What comes across to me in this article is a picture of Heinonen as the one with biases of mysterious origin. He comes across as hawkish, with the kind of inexplicable, discriminatory focus of attention on Arab/Persian countries in the ME (to be fair, he’s also worried about Pakistan), and a set of unfounded but deeply held suspicions, and similarly unfounded speculations of an exclusively negative quality, that one usually hears from US government officials and the DC nonproliferation community.  Not the ideological company I would have expected the veteran Finnish diplomat to keep. But one’s true colors are one’s true colors. And I think that Heinonen is clearly showing them here, and that he wants to tell the world loud and clear what he thinks about his former bosses at the IAEA – like Nobel Peace Prize winner DG Elbaradei – whose fault it is that Iran has reached a point of industrial and scientific capacity that Japan, Germany, South Africa, Brazil, India, Israel, and South Korea also have, to name a few. But of course, we don’t need to worry about any of them.

Kazakhstan Meeting between the P5+1 and Iran

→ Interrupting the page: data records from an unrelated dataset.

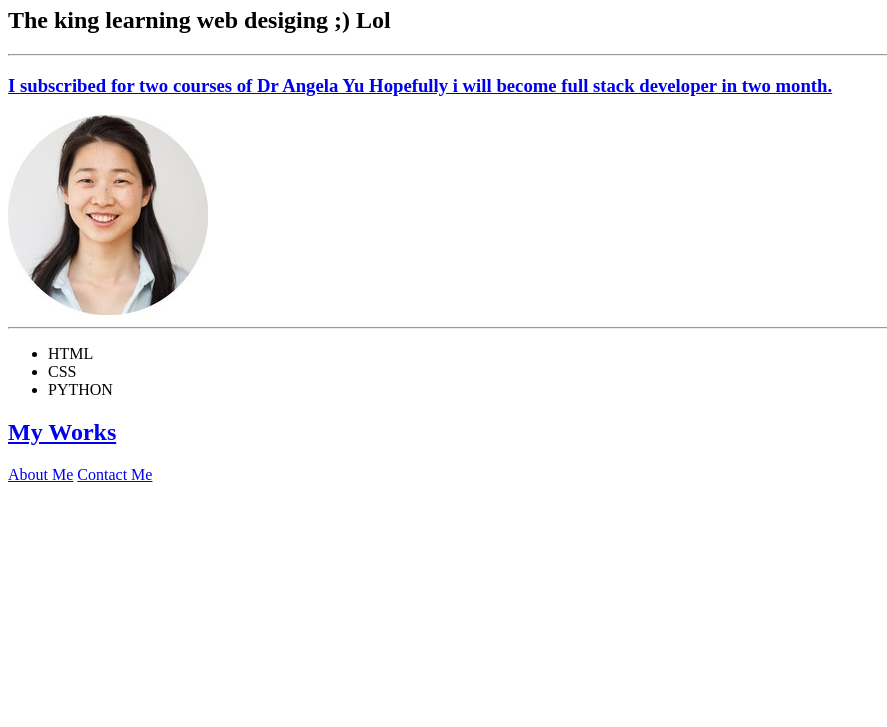
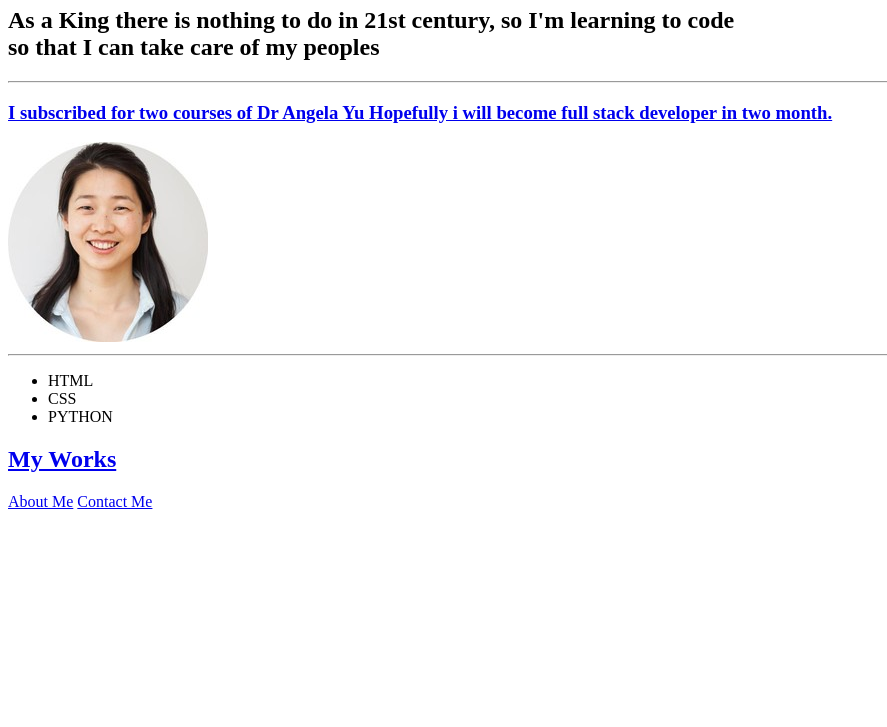
Before and after one commit to bikermonks/html-portfolio, a plain HTML site: page index.html in a window 1280 px wide. Shown: the part 73-800 px from the top of the page, without its empty margins (0-887 px from the left). Drawn offline with Linux system fonts and the light colour scheme.

Commit message:
Update index.html

```diff
--- a/index.html
+++ b/index.html
@@ -8,7 +8,7 @@
 </head>
 <body>
     <h1>Naren Raj "The King" </h1>
-    <h2>The king learning web desiging ;) Lol</h2>
+    <h2>As a King there is nothing to do in 21st century, so I'm learning to code <br/> so that I can take care of my peoples</h2>
     <hr/>
     <h3><a href="./public/movie-ranking.html">I subscribed for two courses of Dr Angela Yu Hopefully i will become full stack developer in two month.</a></h3>
     <img src="./assets/images/1517580261450.jpg">
```
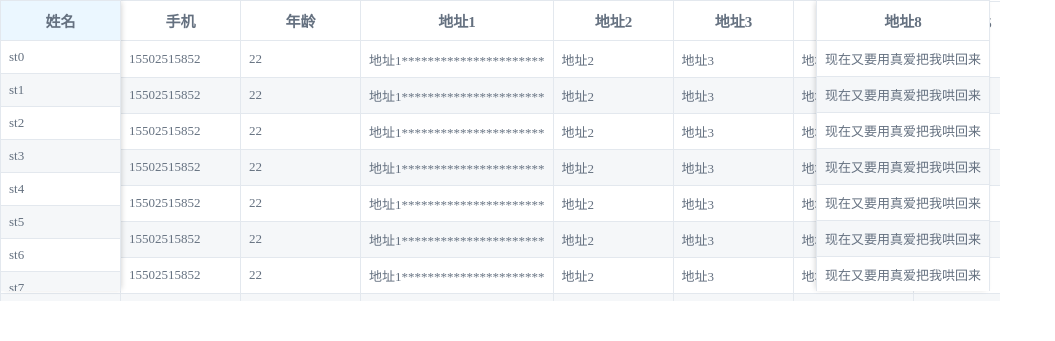
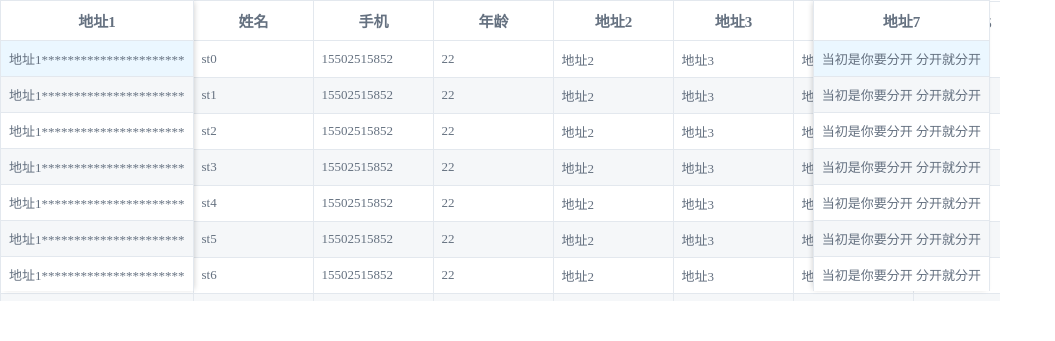
Before and after one commit to stjava/vue-fixed-table, a plain HTML site: page index.html in a window 1280 px wide. Shown: the whole page, without its empty margins (0-1055 px from the left). Drawn offline with nearby package versions, Linux system fonts and the light colour scheme.

Commit message:
更新 支持hover改变颜色  支持随便哪一行都可以固定

```diff
--- a/index.html
+++ b/index.html
@@ -35,15 +35,21 @@
 			font-size: 15px;
 			border: 1px solid #e3e8ee;
 		}
-		.table-style tr:hover{
+
+		.table-style tbody tr:hover {
 			background-color: #ebf7ff;
 		}
+
+		.tr-hover {
+			background-color: #ebf7ff;
+		}
+
 		.table-style tbody tr:nth-child(even) {
 			background: #f5f7f9;
 		}
 
 		.table-style td {
-			padding:8px 8px;
+			padding: 8px 8px;
 			color: #657180;
 			font-size: 13px;
 			box-sizing: border-box;
@@ -152,7 +158,7 @@
 <body>
 	<div id="app">
 		<div style="width:1000px">
-			<vue-fix-table :table-Height="tableHeight" :table-Data="tableData" :table-Columns="tableColumns">
+			<vue-fix-table :table-Height="tableHeight" :table-Data="tableData" :table-Columns="tableColumns" @t-dblclick="tableClick">
 			</vue-fix-table>
 		</div>
 
@@ -167,7 +173,7 @@
 			<table class="table-style">
 				<thead>
 					<tr>
-						<th v-for="col in tableColumns">
+						<th v-for="col in tableColumnsFix.allCol">
 							<div :style="{width:col.width+'px'}">
 								{{col.title}}
 							</div>
@@ -204,7 +210,7 @@
 						</tr>
 					</thead>
 					<tbody>
-						<tr v-for="(rowData,index) in tableData">
+						<tr v-for="(rowData,index) in tableData" :class="{'tr-hover':nowHover==index}">
 							<td v-for="th in tableColumnsFix.fixLeftCol">{{rowData[th.key]}}</td>
 						</tr>
 					</tbody>
@@ -230,8 +236,8 @@
 								<td :colspan="tableColumnsFix.allCol.length" style="text-align:center">暂无数据</td>
 							</tr>
 						</template>
-						<tr v-for="(rowData,index) in tableData" @dblclick="dblclick(rowData,index)">
-							<td v-for="data in rowData">{{data}}</td>
+						<tr v-for="(rowData,index) in tableData" @dblclick="dblclick(rowData,index)" @mouseover="trHover(index)">
+							<td v-for="col in tableColumnsFix.allCol">{{rowData[col.key]}}</td>
 						</tr>
 					</tbody>
 				</table>
@@ -253,12 +259,11 @@
 				</table>
 			</div>
 			<!--固定右侧-->
-
 			<div class="fixRightCol-table-wrap" ref="tableRight" :style="{height:tableHeight-9+'px'}">
 				<table class="table-style">
 					<thead>
 						<tr>
-							<th v-for="th in  tableColumnsFix.fixRightCol">
+							<th v-for="th in tableColumnsFix.fixRightCol">
 								<div :style="{width:th.width+'px'}">
 									{{th.title}}
 								</div>
@@ -266,7 +271,7 @@
 						</tr>
 					</thead>
 					<tbody>
-						<tr v-for="(rowData,index) in tableData">
+						<tr v-for="(rowData,index) in tableData" :class="{'tr-hover':nowHover==index}">
 							<td v-for="th in tableColumnsFix.fixRightCol">{{rowData[th.key]}}</td>
 						</tr>
 					</tbody>
@@ -284,7 +289,12 @@
 		props: {
 			tableHeight: Number, //表格高度
 			tableData: Array, //表格数据
-			tableColumns: Array
+			tableColumns: Array	//表格表头
+		},
+		data: function () {
+			return {
+				nowHover: 0	//当前经过的行
+			}
 		},
 		watch: {
 			//表格数据更新完毕，固定表格
@@ -301,13 +311,14 @@
 		},
 		mounted: function () {
 			this.checkFix();
+			//监听窗口改变事件
 			var self = this;
 			window.addEventListener('resize', function () {
 				self.checkFix();
 			});
 		},
 		computed: {
-			// 固定列
+			// 固定列的数据
 			tableColumnsFix: function () {
 				var fixLeftCol = [];
 				var fixRightCol = [];
@@ -325,9 +336,9 @@
 				unFixCol.unshift.apply(unFixCol, fixLeftCol);
 				unFixCol.push.apply(unFixCol, fixRightCol);
 				return {
-					fixLeftCol: fixLeftCol,
-					fixRightCol: fixRightCol,
-					allCol: unFixCol
+					fixLeftCol: fixLeftCol,	//固定在左侧
+					fixRightCol: fixRightCol,//固定在右侧
+					allCol: unFixCol	//固定表头
 				};
 			}
 		},
@@ -348,14 +359,21 @@
 				var ths = this.$refs.tableTrue.querySelectorAll('th');
 				for (var i = 0; i < this.tableColumns.length; i++) {
 					//设置每个列的宽度
-					this.$set(this.tableColumns[i], 'width', ths.item(i).clientWidth);
+					this.$set(this.tableColumnsFix.allCol[i], 'width', ths.item(i).clientWidth);
 				}
 			},
+			// 双击事件
 			dblclick: function (rowData, index) {
 				this.$emit('t-dblclick', rowData, index)
+			},
+			// Hover改变事件
+			trHover: function (index) {
+				this.nowHover = index;
 			}
 		}
 	})
+
+
 	var app = new Vue({
 		el: '#app',
 		data: {
@@ -363,7 +381,7 @@
 			tableColumns: [{
 				title: '姓名',
 				key: 'name',
-				fix: 'left' //固定
+				// fix: 'left' //固定
 			}, {
 				title: '手机',
 				key: 'phone',
@@ -373,7 +391,8 @@
 				key: 'age'
 			}, {
 				title: '地址1',
-				key: 'address1'
+				key: 'address1',
+				fix: 'left'
 			}, {
 				title: '地址2',
 				key: 'address2'
@@ -391,17 +410,17 @@
 				key: 'address6'
 			}, {
 				title: '地址7',
-				key: 'address7'
+				key: 'address7',
+				fix: 'right'
 			}, {
 				title: '地址8',
 				key: 'address8',
-				fix: 'right'
+				// fix: 'right'
 			}],
 			tableData: [],
 		},
 		mounted: function () {
 			this.getData();
-			// 检查表格单元格宽度
 		},
 		methods: {
 			getData: function () {
@@ -426,7 +445,10 @@
 				setTimeout(() => {
 					this.tableData = tableData;
 				}, 500);
-			}
+			},
+			tableClick: function (data, index) {
+				console.log(data);
+			},
 		}
 	});
 </script>
```
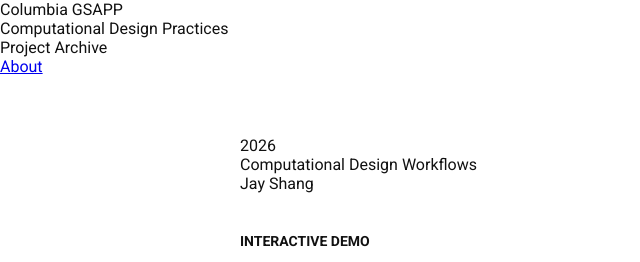
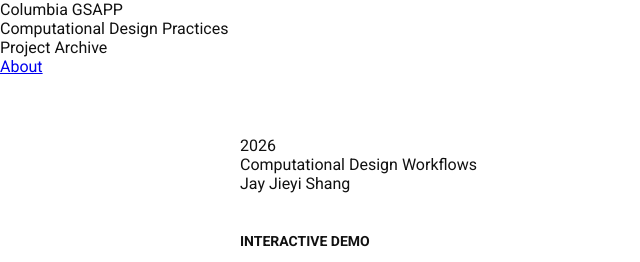
Before and after one commit to jieyishang7/my-first-repo, a plain HTML site: page Building a Website/index.html in a window 1280 px wide. Shown: the top 262 px of the page, 0-640 px from the left. Drawn offline with Linux system fonts and the light colour scheme.

Commit message:
Update index.html

```diff
--- a/Building a Website/index.html
+++ b/Building a Website/index.html
@@ -19,7 +19,7 @@
   <main>
     <div class="project-meta">2026</div>
     <div class="project-title">Computational Design Workflows</div>
-    <div class="project-subtitle">Jay Shang</div>
+    <div class="project-subtitle">Jay Jieyi Shang</div>
 
     <div class="section-title">Interactive Demo</div>
     <p>Click the button below to see the Demo in action:</p>
```
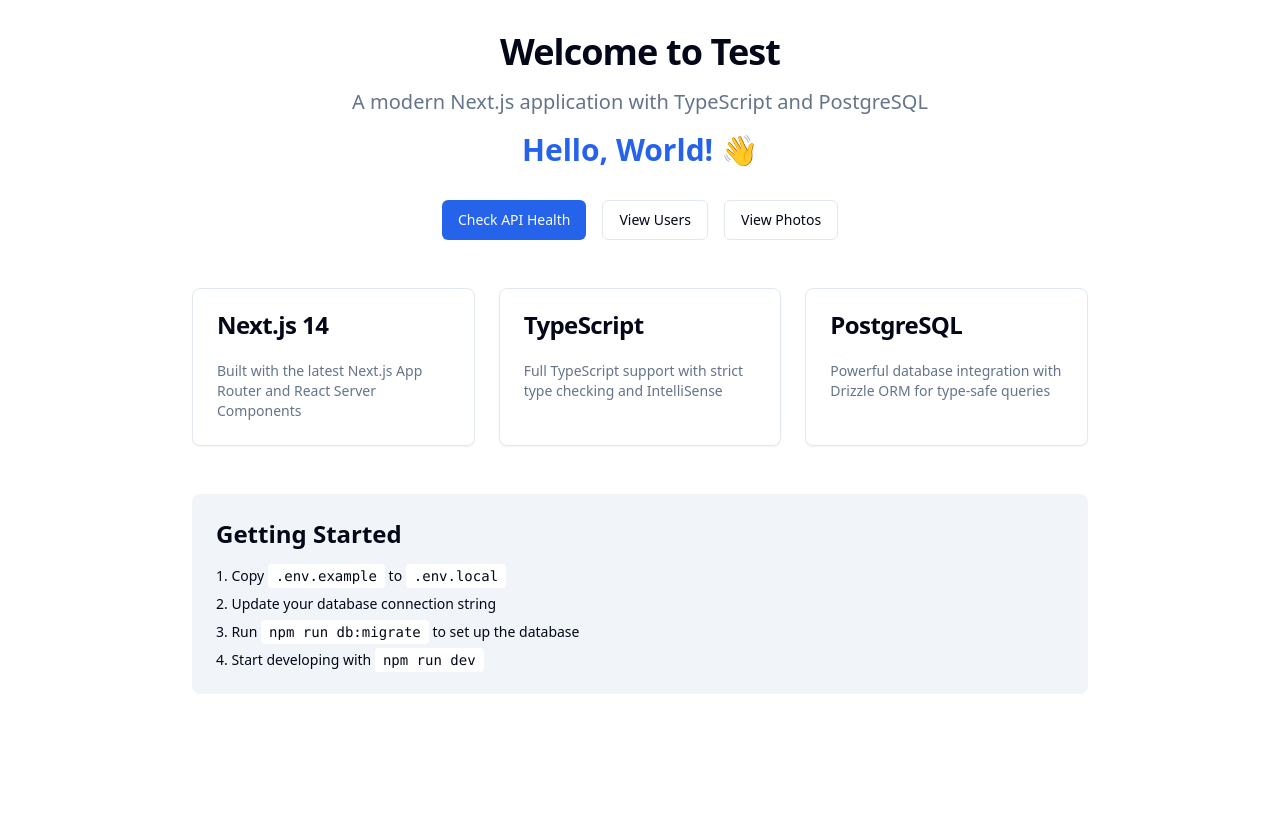
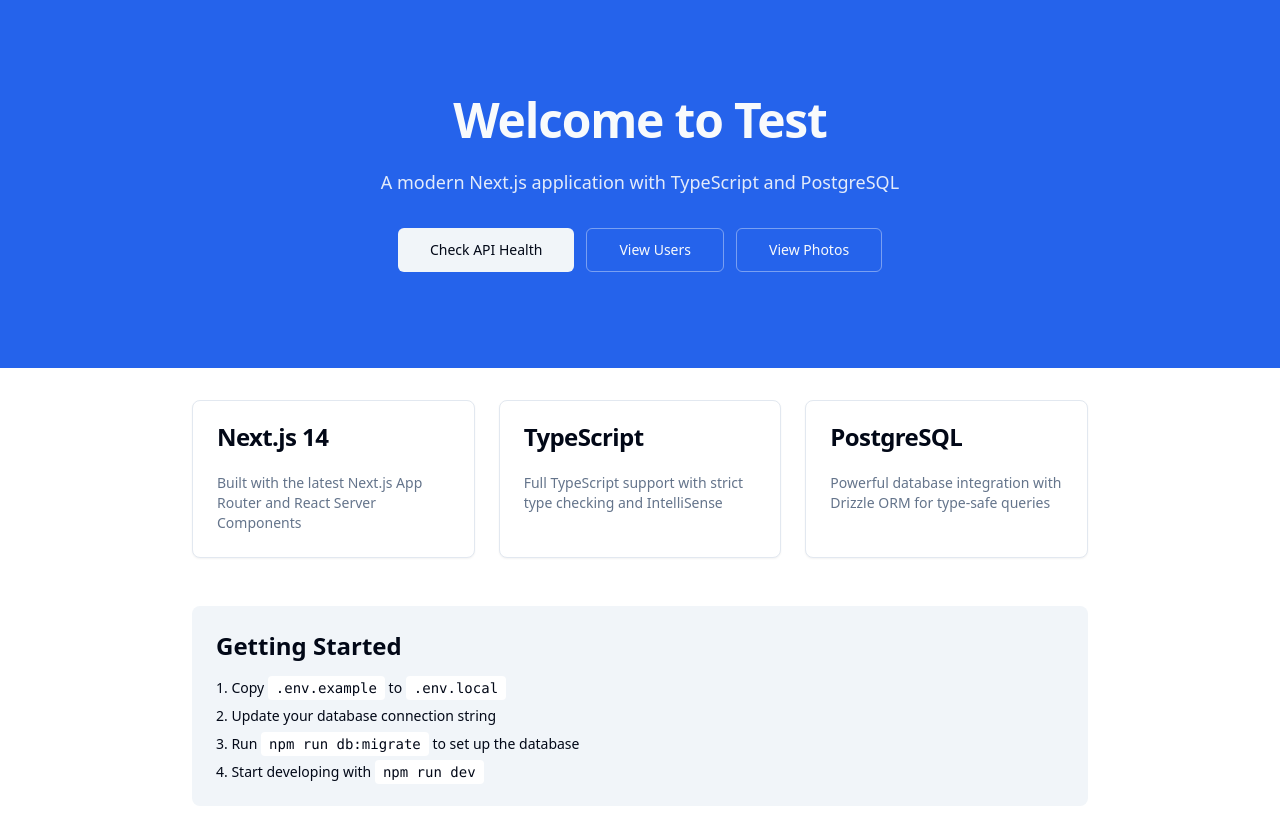
Before and after one commit to matiasne/a-empty-em, a Next.js app: page / in a window 1280 px wide. Before the commit the page ends 800 px from the top, so only its background shows below. Built offline with nearby package versions, Linux system fonts and the light colour scheme.

Commit message:
feat(agent): create a banner section
Task ID: Nv3FeYC6RKV78Cd8Xv8B
Type: feature
Priority: medium

```diff
--- a/src/app/page.tsx
+++ b/src/app/page.tsx
@@ -1,31 +1,46 @@
 import Link from 'next/link'
 import { Button } from '@/components/ui/button'
 import { Card, CardContent, CardHeader, CardTitle } from '@/components/ui/card'
+import {
+  Banner,
+  BannerTitle,
+  BannerDescription,
+  BannerActions,
+} from '@/components/ui/banner'
 
 export default function HomePage() {
   return (
-    <div className="container mx-auto px-4 py-8">
+    <div>
+      <Banner size="lg">
+        <BannerTitle>Welcome to Test</BannerTitle>
+        <BannerDescription>
+          A modern Next.js application with TypeScript and PostgreSQL
+        </BannerDescription>
+        <BannerActions>
+          <Button variant="secondary" size="lg" asChild>
+            <Link href="/api/health">Check API Health</Link>
+          </Button>
+          <Button
+            variant="outline"
+            size="lg"
+            className="border-primary-foreground/40 bg-transparent text-primary-foreground hover:bg-primary-foreground/10 hover:text-primary-foreground"
+            asChild
+          >
+            <Link href="/users">View Users</Link>
+          </Button>
+          <Button
+            variant="outline"
+            size="lg"
+            className="border-primary-foreground/40 bg-transparent text-primary-foreground hover:bg-primary-foreground/10 hover:text-primary-foreground"
+            asChild
+          >
+            <Link href="/photos">View Photos</Link>
+          </Button>
+        </BannerActions>
+      </Banner>
+
+      <div className="container mx-auto px-4 py-8">
       <div className="max-w-4xl mx-auto">
-        <div className="text-center mb-12">
-          <h1 className="text-4xl font-bold tracking-tight text-foreground mb-4">
-            Welcome to Test
-          </h1>
-          <p className="text-xl text-muted-foreground mb-4">
-            A modern Next.js application with TypeScript and PostgreSQL
-          </p>
-          <p className="text-3xl font-semibold text-primary mb-8">Hello, World! 👋</p>
-          <div className="flex gap-4 justify-center">
-            <Button asChild>
-              <Link href="/api/health">Check API Health</Link>
-            </Button>
-            <Button variant="outline" asChild>
-              <Link href="/users">View Users</Link>
-            </Button>
-            <Button variant="outline" asChild>
-              <Link href="/photos">View Photos</Link>
-            </Button>
-          </div>
-        </div>
 
         <div className="grid grid-cols-1 md:grid-cols-3 gap-6">
           <Card>
@@ -72,6 +87,7 @@ export default function HomePage() {
           </div>
         </div>
       </div>
+      </div>
     </div>
   )
 }
--- /dev/null
+++ b/src/components/ui/banner.tsx
@@ -0,0 +1,82 @@
+import * as React from 'react'
+import { cva, type VariantProps } from 'class-variance-authority'
+import { cn } from '@/lib/utils'
+
+const bannerVariants = cva(
+  'relative w-full flex flex-col items-center justify-center text-center overflow-hidden',
+  {
+    variants: {
+      variant: {
+        default: 'bg-primary text-primary-foreground',
+        secondary: 'bg-secondary text-secondary-foreground',
+        muted: 'bg-muted text-foreground',
+        destructive: 'bg-destructive text-destructive-foreground',
+        outline: 'border border-border bg-background text-foreground',
+      },
+      size: {
+        sm: 'px-6 py-8 gap-3',
+        default: 'px-8 py-16 gap-4',
+        lg: 'px-10 py-24 gap-6',
+      },
+    },
+    defaultVariants: {
+      variant: 'default',
+      size: 'default',
+    },
+  }
+)
+
+export interface BannerProps
+  extends React.HTMLAttributes<HTMLElement>,
+    VariantProps<typeof bannerVariants> {
+  as?: React.ElementType
+}
+
+const Banner = React.forwardRef<HTMLElement, BannerProps>(
+  ({ className, variant, size, as: Comp = 'section', ...props }, ref) => (
+    <Comp
+      ref={ref}
+      className={cn(bannerVariants({ variant, size, className }))}
+      {...props}
+    />
+  )
+)
+Banner.displayName = 'Banner'
+
+const BannerTitle = React.forwardRef<
+  HTMLHeadingElement,
+  React.HTMLAttributes<HTMLHeadingElement>
+>(({ className, ...props }, ref) => (
+  <h2
+    ref={ref}
+    className={cn('text-3xl font-bold tracking-tight sm:text-4xl lg:text-5xl', className)}
+    {...props}
+  />
+))
+BannerTitle.displayName = 'BannerTitle'
+
+const BannerDescription = React.forwardRef<
+  HTMLParagraphElement,
+  React.HTMLAttributes<HTMLParagraphElement>
+>(({ className, ...props }, ref) => (
+  <p
+    ref={ref}
+    className={cn('max-w-2xl text-base opacity-90 sm:text-lg', className)}
+    {...props}
+  />
+))
+BannerDescription.displayName = 'BannerDescription'
+
+const BannerActions = React.forwardRef<
+  HTMLDivElement,
+  React.HTMLAttributes<HTMLDivElement>
+>(({ className, ...props }, ref) => (
+  <div
+    ref={ref}
+    className={cn('flex flex-wrap items-center justify-center gap-3 mt-2', className)}
+    {...props}
+  />
+))
+BannerActions.displayName = 'BannerActions'
+
+export { Banner, BannerTitle, BannerDescription, BannerActions, bannerVariants }
```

Like many, I have been quite pleasantly surprised and heartened by the relatively positive reports coming out of the meeting between Iran and the P5+1 in Almaty, Kazakhstan this week.  It does appear that there has been some sense and prudence displayed among the P5+1 in actually making some meaningful concessions in the kinds of sanctions relief they are now putting on the table. This could well be the first step toward a diplomatic resolution of the current crisis, if – and this is a big if – both sides can continue displaying good sense, pragmatism and positivity. We know from sad experience in this and other diplomatic contexts that auspicious beginnings often produce disappointing results. On this subject, see this insightful analysis by Paul Pillar.